In the records that follow, find each line with "vaga" and pull it out.

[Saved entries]
□ □ □

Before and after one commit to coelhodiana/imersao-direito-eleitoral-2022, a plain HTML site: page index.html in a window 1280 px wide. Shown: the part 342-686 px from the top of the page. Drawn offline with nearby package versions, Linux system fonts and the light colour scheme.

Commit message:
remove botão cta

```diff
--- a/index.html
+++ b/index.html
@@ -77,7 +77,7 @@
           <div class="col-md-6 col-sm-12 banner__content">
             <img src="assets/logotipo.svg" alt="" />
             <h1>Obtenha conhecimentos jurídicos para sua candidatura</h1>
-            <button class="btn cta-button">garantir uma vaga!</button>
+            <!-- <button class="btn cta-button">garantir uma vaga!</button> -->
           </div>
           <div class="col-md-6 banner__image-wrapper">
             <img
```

□ □ □

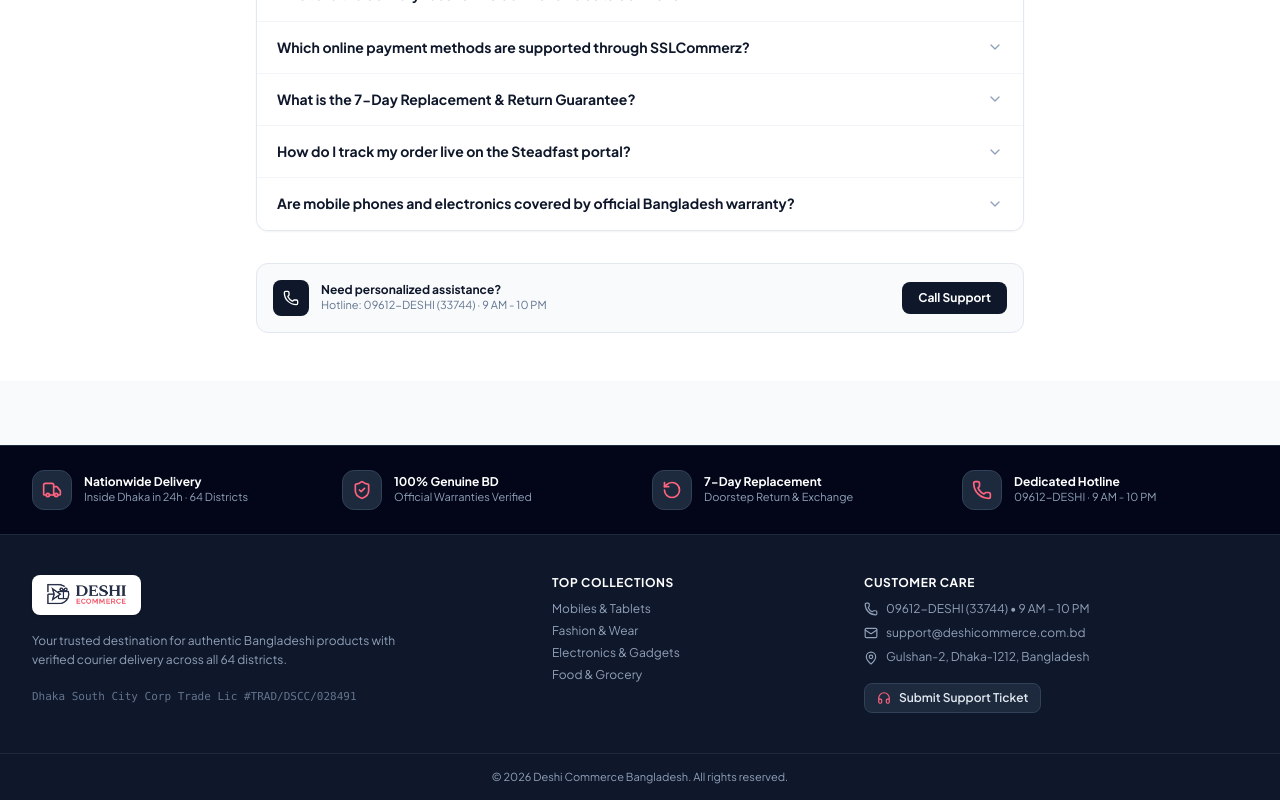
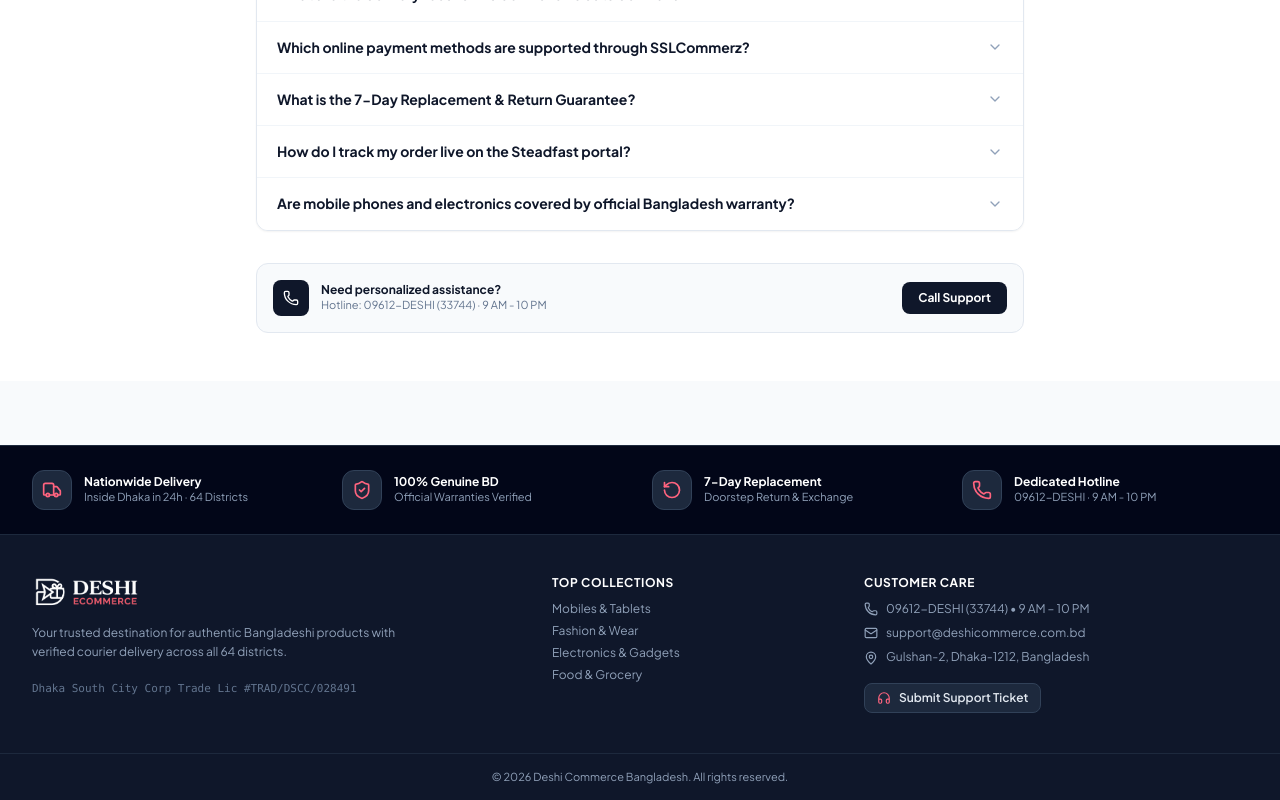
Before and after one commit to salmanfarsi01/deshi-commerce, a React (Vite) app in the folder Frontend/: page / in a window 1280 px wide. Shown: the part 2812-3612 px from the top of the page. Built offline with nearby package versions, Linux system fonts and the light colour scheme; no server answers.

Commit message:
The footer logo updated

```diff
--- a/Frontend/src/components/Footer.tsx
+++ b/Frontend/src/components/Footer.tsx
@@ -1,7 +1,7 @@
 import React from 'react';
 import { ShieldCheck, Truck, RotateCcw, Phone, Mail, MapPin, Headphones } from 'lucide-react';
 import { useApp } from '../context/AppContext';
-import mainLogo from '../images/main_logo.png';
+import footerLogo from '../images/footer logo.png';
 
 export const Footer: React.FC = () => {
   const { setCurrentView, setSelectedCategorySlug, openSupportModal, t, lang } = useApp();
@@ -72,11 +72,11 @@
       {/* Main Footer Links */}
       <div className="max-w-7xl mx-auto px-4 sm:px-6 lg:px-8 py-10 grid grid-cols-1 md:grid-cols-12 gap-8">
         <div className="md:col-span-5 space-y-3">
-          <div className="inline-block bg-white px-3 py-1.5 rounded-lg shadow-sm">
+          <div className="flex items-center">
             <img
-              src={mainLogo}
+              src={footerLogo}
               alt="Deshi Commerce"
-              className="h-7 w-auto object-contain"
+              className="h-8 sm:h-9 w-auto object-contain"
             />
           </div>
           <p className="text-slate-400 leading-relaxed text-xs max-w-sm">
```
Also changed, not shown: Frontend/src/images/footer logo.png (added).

□ □ □

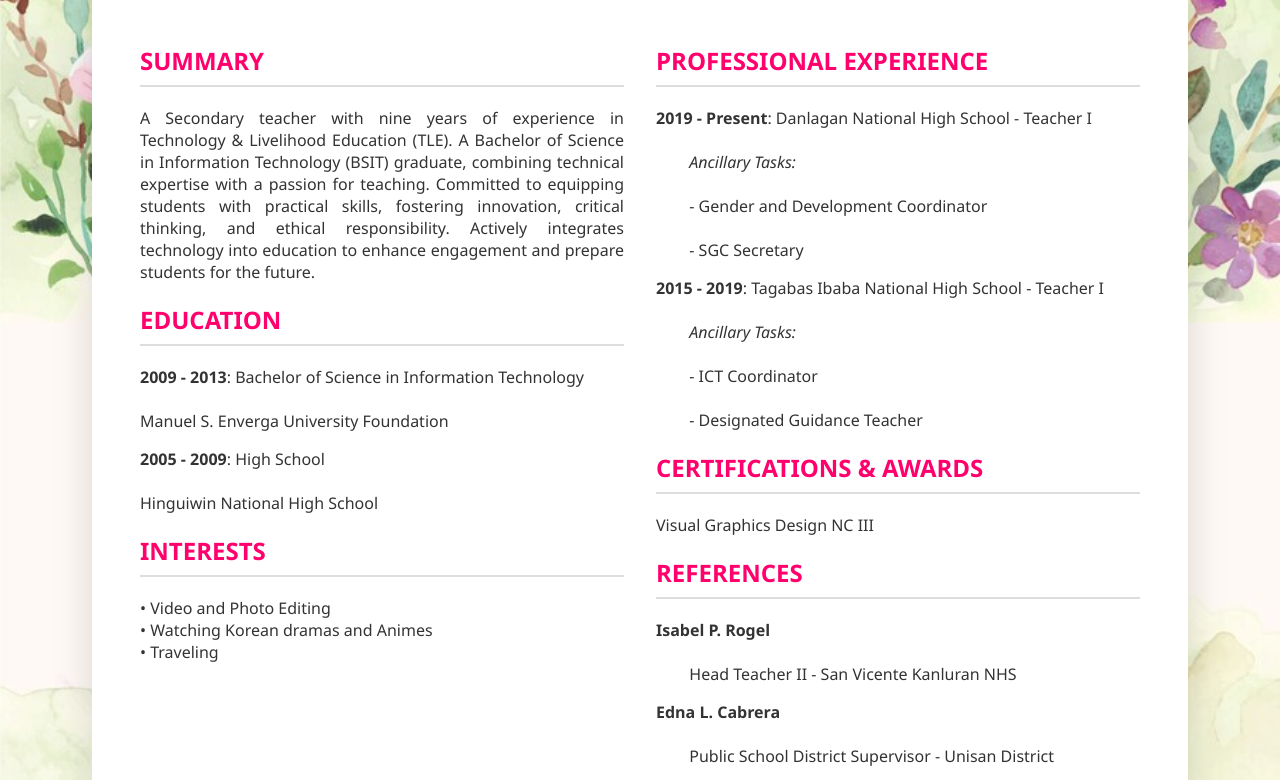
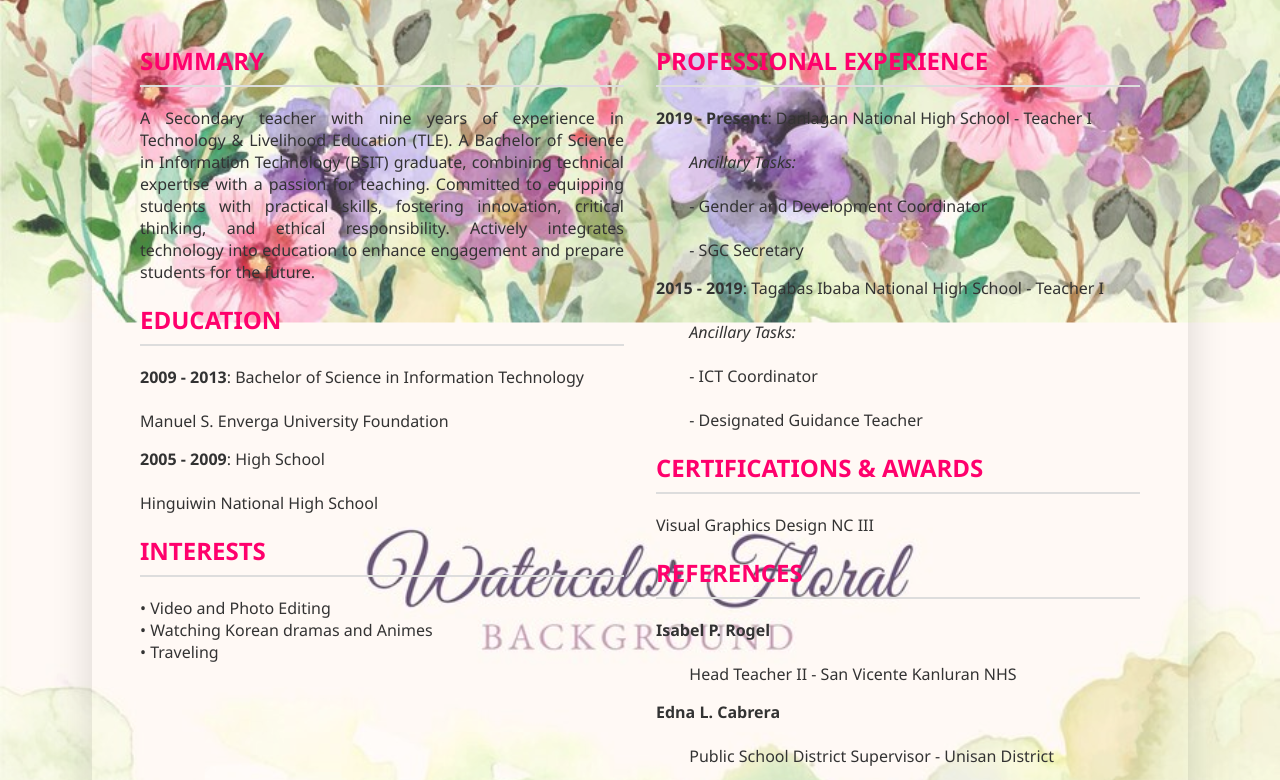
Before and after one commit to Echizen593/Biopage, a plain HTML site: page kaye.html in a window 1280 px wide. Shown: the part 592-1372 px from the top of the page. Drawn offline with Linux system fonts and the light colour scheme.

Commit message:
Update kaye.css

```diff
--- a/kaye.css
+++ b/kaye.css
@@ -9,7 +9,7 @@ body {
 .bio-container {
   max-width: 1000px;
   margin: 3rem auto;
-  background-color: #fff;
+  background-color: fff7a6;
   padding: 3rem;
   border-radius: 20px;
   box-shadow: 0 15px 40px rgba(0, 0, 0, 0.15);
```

□ □ □

◆ Completed task ◆
-            <button class="btn cta-button">garantir uma vaga!</button>
+            <!-- <button class="btn cta-button">garantir uma vaga!</button> -->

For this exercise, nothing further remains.